━━━━━ Records for this exercise

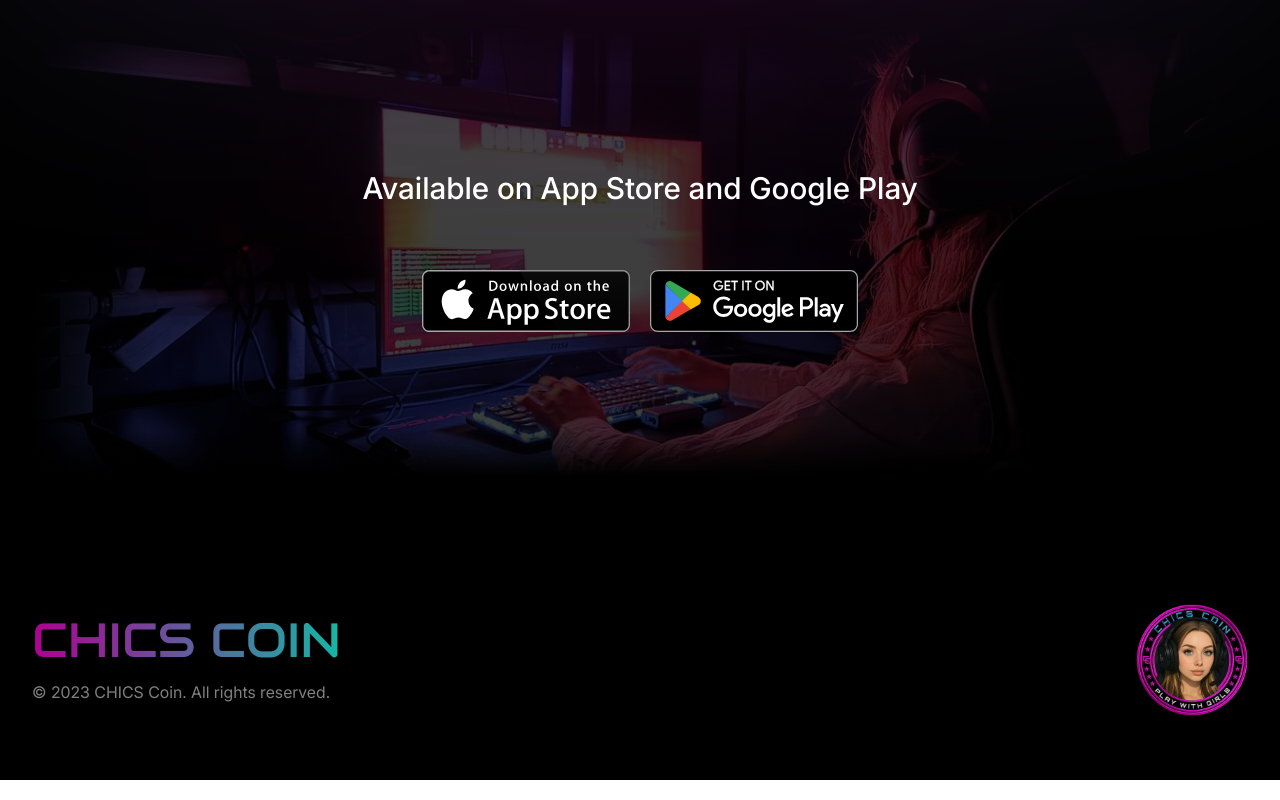
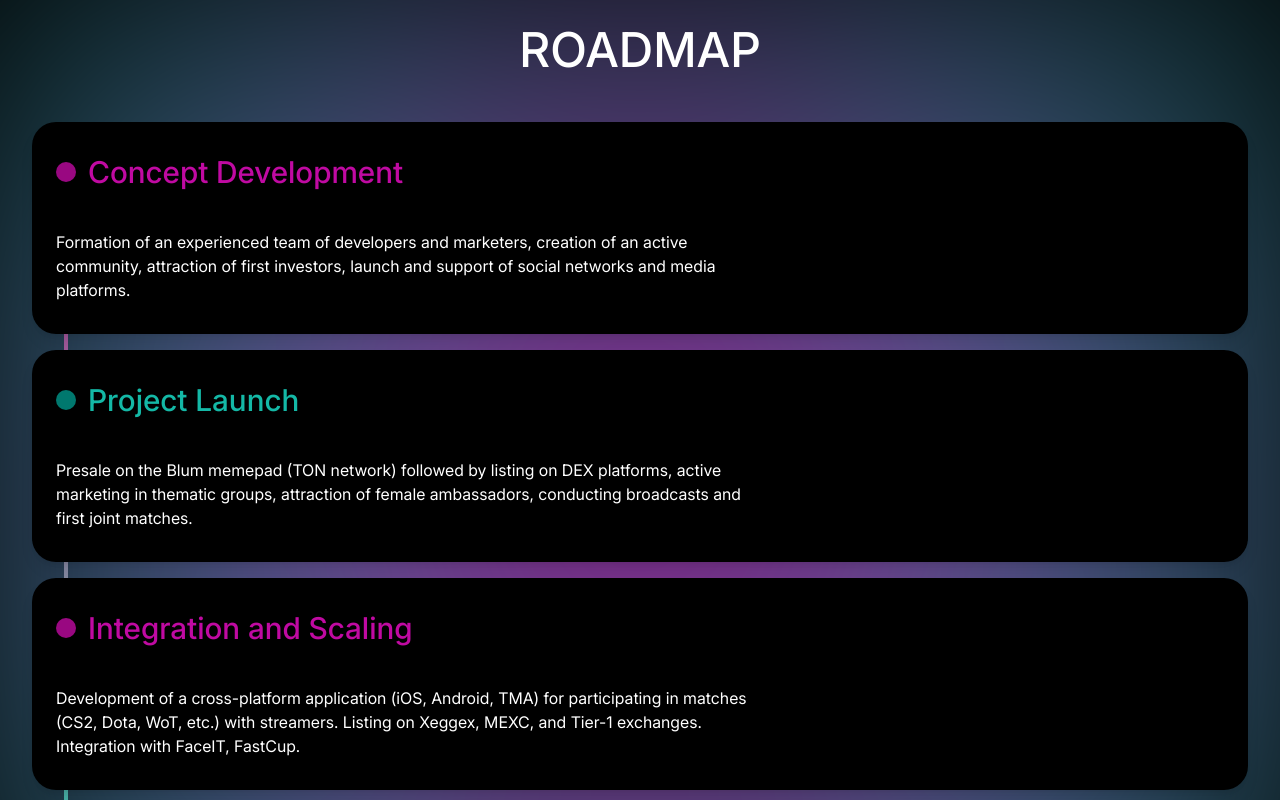
Before and after one commit to ns-morozova/chicscoin, a React (Vite) app: page / in a window 1280 px wide. Shown: the part 2000-2800 px from the top of the page. Built offline with nearby package versions, Linux system fonts and the light colour scheme.

Commit message:
added roadmap section

```diff
--- /dev/null
+++ b/src/components/Cards/CardRoadmap.tsx
@@ -0,0 +1,67 @@
+import React from 'react';
+import { useTranslation } from 'react-i18next';
+
+export enum CardType {
+    Primary = 'primary',
+    Secondary = 'secondary',
+}
+
+interface CardRoadmapProps {
+    title: string;
+    description: string;
+    number: string;
+    type: CardType;
+    className?: string;
+}
+
+const CardRoadmap: React.FC<CardRoadmapProps> = ({ title, description, number, type, className }) => {
+    const { t } = useTranslation();
+
+    return (
+        <div
+            className={`relative bg-black overflow-hidden rounded-3xl px-6 py-8 shadow-lg transition-all duration-300 hover:shadow-2xl group z-10
+                ${className || ''}
+                ${type === CardType.Primary ? 'hover:bg-pink-950' : 'hover:bg-teal-900'
+                }
+            `}
+        >
+            <h3
+                className={`relative text-xl w-max md:text-3xl font-medium md:pl-8 transition-colors duration-300
+                    ${type === CardType.Primary ? 'text-[#c00aa2]' : 'text-[#14B8A6]'
+                    }
+                `}
+            >
+                {/* Пульсирующая точка */}
+                <div
+                    className={`hidden md:block absolute top-1/2 -translate-y-1/2 left-0 md:w-5 md:h-5 rounded-full opacity-100 group-hover:opacity-100 group-hover:animate-ping
+                        ${type === CardType.Primary ? 'bg-[#c00aa2]/80' : 'bg-teal-600/80'
+                        }
+                    `}
+                    style={{ animationDuration: '3s' }}
+                ></div>
+
+                <span className="md:hidden">{number}. </span>
+                {t(title)}
+                <span
+                    className={`absolute bottom-0 left-0 h-px w-0 bg-gradient-to-r transition-all duration-500 ease-out group-hover:w-full
+                        ${type === CardType.Primary ? 'from-[#AF0092] to-[#EB9FBE]' : 'from-[#14b8a6] to-[#115e59]'
+                        }
+                    `}
+                ></span>
+            </h3>
+
+            <p className="mt-6 text-sm sm:w-4/5 xl:w-3/5 md:text-base md:mt-10 text-white">
+                {t(description)}
+            </p>
+
+            <div
+                className={`absolute bottom-0 left-0 h-[3px] w-0 bg-gradient-to-r transition-all duration-500 ease-out group-hover:w-full
+                    ${type === CardType.Primary ? 'from-[#AF0092] to-[#EB9FBE]' : 'from-[#14b8a6] to-[#115e59]'
+                    }
+                `}
+            ></div>
+        </div>
+    );
+};
+
+export default CardRoadmap;
--- a/src/components/Cards/index.ts
+++ b/src/components/Cards/index.ts
@@ -1,2 +1,4 @@
 export { default as CardTokenomics } from './CardTokenomics';
 export { default as CardIdeology } from './CardIdeology';
+export { default as CardRoadmap } from './CardRoadmap';
+export { CardType } from './CardRoadmap';
--- a/src/locales/en.json
+++ b/src/locales/en.json
@@ -21,8 +21,17 @@
     "tokenomics": {
         "title": "Tokenomics"
     },
+    "roadmap": {
+        "title": "Roadmap"
+    },
     "apps": {
         "availableOn": "Available on App Store and Google Play"
+    },
+    "cardideology": {
+        "translations": "Organization of translations",
+        "expressions": "Expression of sympathy",
+        "matches": "Joint matches",
+        "purchases": "In-game purchases"
     },
     "cardtokenomics": {
         "emission": "Emission of 1 billion CHICS, 50% for developers and pre-seed investors, 50% on the open market",
@@ -31,11 +40,23 @@
         "voting": "Key decisions are made through open community voting",
         "mining": "GPU mining launch upon reaching a market cap of $10 million"
     },
-    "cardideology": {
-        "translations": "Organization of translations",
-        "expressions": "Expression of sympathy",
-        "matches": "Joint matches",
-        "purchases": "In-game purchases"
+    "cardroadmap": {
+        "concept": {
+            "title": "Concept Development",
+            "description": "Formation of an experienced team of developers and marketers, creation of an active community, attraction of first investors, launch and support of social networks and media platforms."
+        },
+        "start": {
+            "title": "Project Launch",
+            "description": "Presale on the Blum memepad (TON network) followed by listing on DEX platforms, active marketing in thematic groups, attraction of female ambassadors, conducting broadcasts and first joint matches."
+        },
+        "integration": {
+            "title": "Integration and Scaling",
+            "description": "Development of a cross-platform application (iOS, Android, TMA) for participating in matches (CS2, Dota, WoT, etc.) with streamers. Listing on Xeggex, MEXC, and Tier-1 exchanges. Integration with FaceIT, FastCup."
+        },
+        "contests": {
+            "title": "International Competitions",
+            "description": "Organization of tournaments among female streamers (CS2, Dota, FIFA, WoT) supported by CHICS with coverage in major media."
+        }
     },
     "footer": {
         "title": "chics coin",
--- a/src/locales/ru.json
+++ b/src/locales/ru.json
@@ -21,8 +21,17 @@
     "tokenomics": {
         "title": "Токеномика"
     },
+    "roadmap": {
+        "title": "Дорожная карта"
+    },
     "apps": {
         "availableOn": "Доступно в App Store и Google Play"
+    },
+    "cardideology": {
+        "translations": "Организация трансляций",
+        "expressions": "Выражение симпатий",
+        "matches": "Совместные матчи",
+        "purchases": "Внутриигровые покупки"
     },
     "cardtokenomics": {
         "emission": "Эмиссия 1 млрд CHICS, из которых 50% — у девелоперов и pre-seed инвесторов, 50% — на открытом рынке",
@@ -31,11 +40,23 @@
         "voting": "Ключевые решения принимаются через открытые голосования сообщества",
         "mining": "Запуск GPU майнинга при достижении капитализации $10 млн"
     },
-    "cardideology": {
-       "translations": "Организация трансляций",
-        "expressions": "Выражение симпатий",
-        "matches": "Совместные матчи",
-        "purchases": "Внутриигровые покупки"
+    "cardroadmap": {
+        "concept": {
+            "title": "Разработка концепции",
+            "description": "Формирование опытной команды разработчиков и маркетологов, создание активного сообщества, привлечение первых инвесторов, запуск и поддержка социальных сетей и медиаплатформ."
+        },
+        "start": {
+            "title": "Старт проекта",
+            "description": "Пресейл на мемпаде Blum (сеть TON) с последующим листингом на DEX-площадках, активный маркетинг в тематических группах, привлечение амбассадоров-девушек, проведение трансляций и первых совместных матчей."
+        },
+        "integration": {
+            "title": "Интеграция и масштабирование",
+            "description": "Разработка кроссплатформенного приложения (iOS, Android, TMA) для участия в матчах (CS2, Dota, WoT и др.) со стримерами. Листинг на биржах Xeggex, MEXC и Tier-1. Интеграция с FaceIT, FastCup."
+        },
+        "contests": {
+            "title": "Международные соревнования",
+            "description": "Организация турниров среди девушек-стримеров (CS2, Dota, FIFA, WoT) при поддержке CHICS с освещением в крупных СМИ."
+        }
     },
     "footer": {
         "title": "chics coin",
--- a/src/marketing/Navbar.tsx
+++ b/src/marketing/Navbar.tsx
@@ -148,7 +148,7 @@ const Navbar: React.FC = () => {
 
                 {/* Переключатель языка */}
                 <div
-                    className="lang-switcher pr-2 transition-colors duration-300 hidden lg:block lg:absolute lg:right-12 lg:top-1/2 lg:-translate-y-1/2"
+                    className="lang-switcher pr-2 transition-colors duration-300 hidden lg:block lg:absolute lg:right-4 lg:top-1/2 lg:-translate-y-1/2"
                     ref={dropdownRef}
                 >
                     <div className="lang-switcher relative w-max">
--- a/src/pages/Home.tsx
+++ b/src/pages/Home.tsx
@@ -1,6 +1,6 @@
 import React from 'react';
 import { Navbar, Footer } from '../marketing';
-import { HeroSection, Ideology, Tokenomics, Apps } from '../sections';
+import { HeroSection, Ideology, Tokenomics, Roadmap, Apps } from '../sections';
 
 const Home: React.FC = () => {
     return (
@@ -9,6 +9,7 @@ const Home: React.FC = () => {
             <HeroSection />
             <Ideology />
             <Tokenomics />
+            <Roadmap />
             <Apps />
             <Footer />
         </div>
--- a/src/sections/Apps.tsx
+++ b/src/sections/Apps.tsx
@@ -5,7 +5,7 @@ const Apps: React.FC = () => {
     const { t } = useTranslation();
 
     return (
-        <section id="apps" className="px-4 py-8 lg:px-8 md:py-16">
+        <section id="social" className="px-4 py-8 lg:px-8 md:py-16">
             <div
                 className="relative max-w-7xl mx-auto py-20 bg-top-left sm:py-28 md:py-36 md:bg-center"
                 style={{
--- /dev/null
+++ b/src/sections/Roadmap.tsx
@@ -0,0 +1,71 @@
+import React from 'react';
+import { useTranslation } from 'react-i18next';
+import { CardRoadmap, CardType } from '../components/Cards';
+
+const Roadmap: React.FC = () => {
+    const { t } = useTranslation();
+
+    const cards = [
+            {
+                title: 'cardroadmap.concept.title',
+                description: 'cardroadmap.concept.description',
+                number: 'I',
+                type: CardType.Primary,
+            },
+            {
+                title: 'cardroadmap.start.title',
+                description: 'cardroadmap.start.description',
+                number: 'II',
+                type: CardType.Secondary,
+            },
+            {
+                title: 'cardroadmap.integration.title',
+                description: 'cardroadmap.integration.description',
+                number: 'III',
+                type: CardType.Primary,
+            },
+            {
+                title: 'cardroadmap.contests.title',
+                description: 'cardroadmap.contests.description',
+                number: 'IV',
+                type: CardType.Secondary,
+            },
+        ];
+
+    return (
+        <section id="roadmap" className="px-4 py-8 lg:px-8 md:py-16">
+
+            <div className="relative max-w-7xl mx-auto">
+                <div className="relative z-10">
+                    <h2 className="mb-5 md:mb-10 lg:mb-12 font-medium text-center uppercase text-2xl md:text-5xl">
+                        {t('roadmap.title')}
+                    </h2>
+
+                    <div className="relative flex flex-col gap-4">
+                        {cards.map((card, index) => (
+                            <CardRoadmap
+                                key={index}
+                                title={card.title}
+                                description={card.description}
+                                number={card.number}
+                                type={card.type}
+                                className=""
+                            />
+                        ))}
+                        <div className="absolute top-2 left-4 w-1 h-5/6 bg-gradient-to-b from-[#AF0092] to-[#14B8A6] md:left-8 z-0"></div>
+                    </div>
+                </div>
+
+                <div
+                    className="absolute top-1/2 left-1/2 -translate-y-1/2 -translate-x-1/2 w-full h-full z-0"
+                    style={{
+                        background: 'radial-gradient(circle, rgba(175, 0, 146, 0.9), rgba(20, 184, 166, 0.9))',
+                        filter: 'blur(150px)',
+                    }}
+                ></div>
+            </div>
+        </section>
+    );
+};
+
+export default Roadmap;
--- a/src/sections/Tokenomics.tsx
+++ b/src/sections/Tokenomics.tsx
@@ -50,13 +50,13 @@ const Tokenomics: React.FC = () => {
                     />
                 </div>
 
-                <div
+                {/* <div
                     className="absolute top-1/2 left-1/2 -translate-y-1/2 -translate-x-1/2 w-full h-full -z-10"
                     style={{
                         background: 'radial-gradient(circle, rgba(193, 0, 161, 0.5), rgba(48, 101, 125, 0.5))',
                         filter: 'blur(150px)',
                     }}
-                ></div>
+                ></div> */}
 
             </div>
         </section>
--- a/src/sections/index.ts
+++ b/src/sections/index.ts
@@ -1,4 +1,5 @@
 export { default as HeroSection } from './HeroSection';
 export { default as Ideology } from './Ideology';
 export { default as Tokenomics } from './Tokenomics';
+export { default as Roadmap } from './Roadmap';
 export { default as Apps } from './Apps';
```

━━━━━━━━━━

## [Assigned task]
For the word "left", find all matching lines in the entries above and copy them out.

## [Response for this exercise]
+                    className={`hidden md:block absolute top-1/2 -translate-y-1/2 left-0 md:w-5 md:h-5 rounded-full opacity-100 group-hover:opacity-100 group-hover:animate-ping
+                    className={`absolute bottom-0 left-0 h-px w-0 bg-gradient-to-r transition-all duration-500 ease-out group-hover:w-full
+                className={`absolute bottom-0 left-0 h-[3px] w-0 bg-gradient-to-r transition-all duration-500 ease-out group-hover:w-full
                 className="relative max-w-7xl mx-auto py-20 bg-top-left sm:py-28 md:py-36 md:bg-center"
+                        <div className="absolute top-2 left-4 w-1 h-5/6 bg-gradient-to-b from-[#AF0092] to-[#14B8A6] md:left-8 z-0"></div>
+                    className="absolute top-1/2 left-1/2 -translate-y-1/2 -translate-x-1/2 w-full h-full z-0"
                     className="absolute top-1/2 left-1/2 -translate-y-1/2 -translate-x-1/2 w-full h-full -z-10"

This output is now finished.